Make an exact copy of the records below, excluding images.
**** Records supplied ****
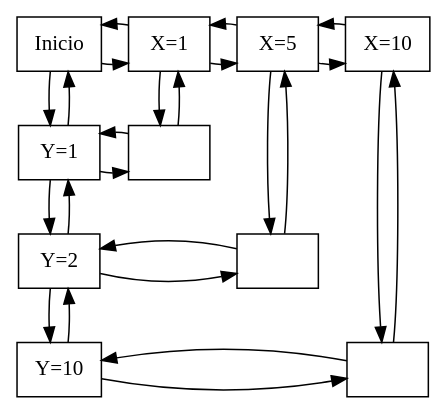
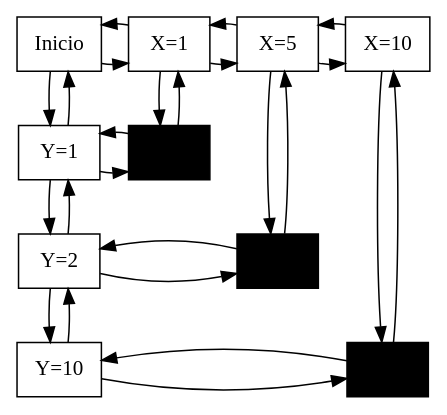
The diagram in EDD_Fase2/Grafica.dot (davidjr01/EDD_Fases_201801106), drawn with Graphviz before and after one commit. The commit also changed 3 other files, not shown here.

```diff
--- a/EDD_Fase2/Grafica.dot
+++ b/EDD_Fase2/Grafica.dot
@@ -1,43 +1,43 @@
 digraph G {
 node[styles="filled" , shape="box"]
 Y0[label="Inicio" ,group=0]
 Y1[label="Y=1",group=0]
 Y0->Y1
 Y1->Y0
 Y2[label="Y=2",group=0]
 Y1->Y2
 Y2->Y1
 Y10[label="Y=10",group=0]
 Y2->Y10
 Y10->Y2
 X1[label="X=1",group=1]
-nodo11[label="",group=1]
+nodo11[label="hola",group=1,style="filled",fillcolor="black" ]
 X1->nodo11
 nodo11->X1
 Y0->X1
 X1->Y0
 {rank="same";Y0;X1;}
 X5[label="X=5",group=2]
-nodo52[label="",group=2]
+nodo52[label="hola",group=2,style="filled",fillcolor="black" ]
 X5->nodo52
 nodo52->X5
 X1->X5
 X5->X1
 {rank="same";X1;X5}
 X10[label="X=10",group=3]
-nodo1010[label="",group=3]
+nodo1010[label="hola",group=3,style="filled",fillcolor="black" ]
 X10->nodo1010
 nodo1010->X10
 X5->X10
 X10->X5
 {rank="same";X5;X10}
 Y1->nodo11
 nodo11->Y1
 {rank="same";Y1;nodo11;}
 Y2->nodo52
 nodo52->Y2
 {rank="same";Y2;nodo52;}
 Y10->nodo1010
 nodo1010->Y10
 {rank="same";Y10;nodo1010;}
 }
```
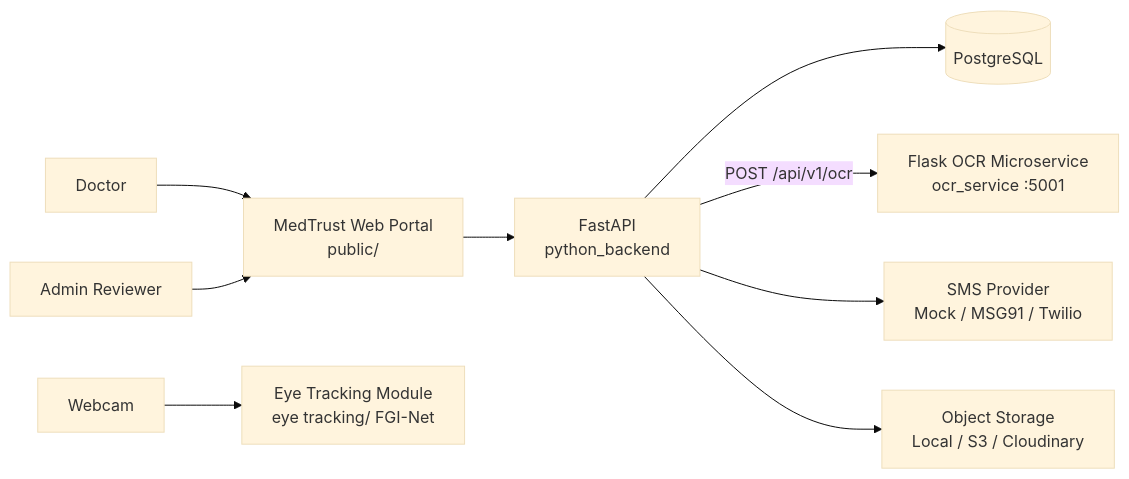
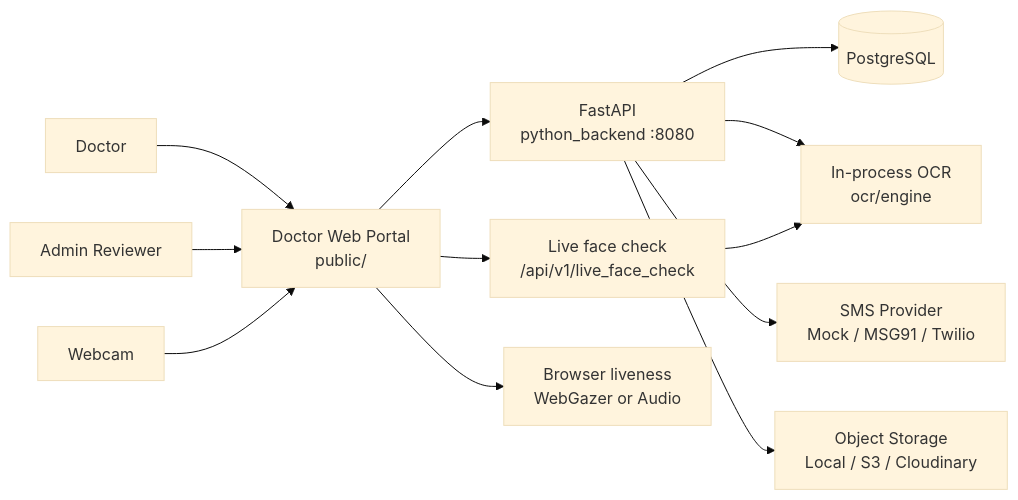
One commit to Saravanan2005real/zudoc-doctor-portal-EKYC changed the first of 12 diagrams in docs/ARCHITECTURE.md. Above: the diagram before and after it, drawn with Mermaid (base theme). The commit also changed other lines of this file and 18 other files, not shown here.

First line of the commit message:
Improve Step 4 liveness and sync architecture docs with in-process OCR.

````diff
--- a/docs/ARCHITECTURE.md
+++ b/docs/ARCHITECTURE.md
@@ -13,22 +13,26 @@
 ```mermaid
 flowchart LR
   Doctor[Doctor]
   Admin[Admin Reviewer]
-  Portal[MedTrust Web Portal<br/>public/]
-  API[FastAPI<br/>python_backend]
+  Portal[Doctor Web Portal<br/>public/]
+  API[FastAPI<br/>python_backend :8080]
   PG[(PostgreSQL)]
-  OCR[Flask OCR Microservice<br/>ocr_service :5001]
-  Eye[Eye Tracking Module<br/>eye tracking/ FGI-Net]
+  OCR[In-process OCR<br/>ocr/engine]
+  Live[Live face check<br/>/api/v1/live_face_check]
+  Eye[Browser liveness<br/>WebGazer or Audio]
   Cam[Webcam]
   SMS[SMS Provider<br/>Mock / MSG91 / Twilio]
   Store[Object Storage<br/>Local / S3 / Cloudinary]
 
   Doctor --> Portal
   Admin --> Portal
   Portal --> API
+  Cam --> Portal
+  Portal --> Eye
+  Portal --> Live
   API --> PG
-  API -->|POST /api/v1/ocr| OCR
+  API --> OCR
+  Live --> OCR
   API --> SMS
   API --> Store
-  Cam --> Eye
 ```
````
****
- _Result_
The diagram in EDD_Fase2/Grafica.dot (davidjr01/EDD_Fases_201801106), drawn with Graphviz before and after one commit. The commit also changed 3 other files, not shown here.

```diff
--- a/EDD_Fase2/Grafica.dot
+++ b/EDD_Fase2/Grafica.dot
@@ -1,43 +1,43 @@
 digraph G {
 node[styles="filled" , shape="box"]
 Y0[label="Inicio" ,group=0]
 Y1[label="Y=1",group=0]
 Y0->Y1
 Y1->Y0
 Y2[label="Y=2",group=0]
 Y1->Y2
 Y2->Y1
 Y10[label="Y=10",group=0]
 Y2->Y10
 Y10->Y2
 X1[label="X=1",group=1]
-nodo11[label="",group=1]
+nodo11[label="hola",group=1,style="filled",fillcolor="black" ]
 X1->nodo11
 nodo11->X1
 Y0->X1
 X1->Y0
 {rank="same";Y0;X1;}
 X5[label="X=5",group=2]
-nodo52[label="",group=2]
+nodo52[label="hola",group=2,style="filled",fillcolor="black" ]
 X5->nodo52
 nodo52->X5
 X1->X5
 X5->X1
 {rank="same";X1;X5}
 X10[label="X=10",group=3]
-nodo1010[label="",group=3]
+nodo1010[label="hola",group=3,style="filled",fillcolor="black" ]
 X10->nodo1010
 nodo1010->X10
 X5->X10
 X10->X5
 {rank="same";X5;X10}
 Y1->nodo11
 nodo11->Y1
 {rank="same";Y1;nodo11;}
 Y2->nodo52
 nodo52->Y2
 {rank="same";Y2;nodo52;}
 Y10->nodo1010
 nodo1010->Y10
 {rank="same";Y10;nodo1010;}
 }
```
One commit to Saravanan2005real/zudoc-doctor-portal-EKYC changed the first of 12 diagrams in docs/ARCHITECTURE.md. Above: the diagram before and after it, drawn with Mermaid (base theme). The commit also changed other lines of this file and 18 other files, not shown here.

First line of the commit message:
Improve Step 4 liveness and sync architecture docs with in-process OCR.

````diff
--- a/docs/ARCHITECTURE.md
+++ b/docs/ARCHITECTURE.md
@@ -13,22 +13,26 @@
 ```mermaid
 flowchart LR
   Doctor[Doctor]
   Admin[Admin Reviewer]
-  Portal[MedTrust Web Portal<br/>public/]
-  API[FastAPI<br/>python_backend]
+  Portal[Doctor Web Portal<br/>public/]
+  API[FastAPI<br/>python_backend :8080]
   PG[(PostgreSQL)]
-  OCR[Flask OCR Microservice<br/>ocr_service :5001]
-  Eye[Eye Tracking Module<br/>eye tracking/ FGI-Net]
+  OCR[In-process OCR<br/>ocr/engine]
+  Live[Live face check<br/>/api/v1/live_face_check]
+  Eye[Browser liveness<br/>WebGazer or Audio]
   Cam[Webcam]
   SMS[SMS Provider<br/>Mock / MSG91 / Twilio]
   Store[Object Storage<br/>Local / S3 / Cloudinary]
 
   Doctor --> Portal
   Admin --> Portal
   Portal --> API
+  Cam --> Portal
+  Portal --> Eye
+  Portal --> Live
   API --> PG
-  API -->|POST /api/v1/ocr| OCR
+  API --> OCR
+  Live --> OCR
   API --> SMS
   API --> Store
-  Cam --> Eye
 ```
````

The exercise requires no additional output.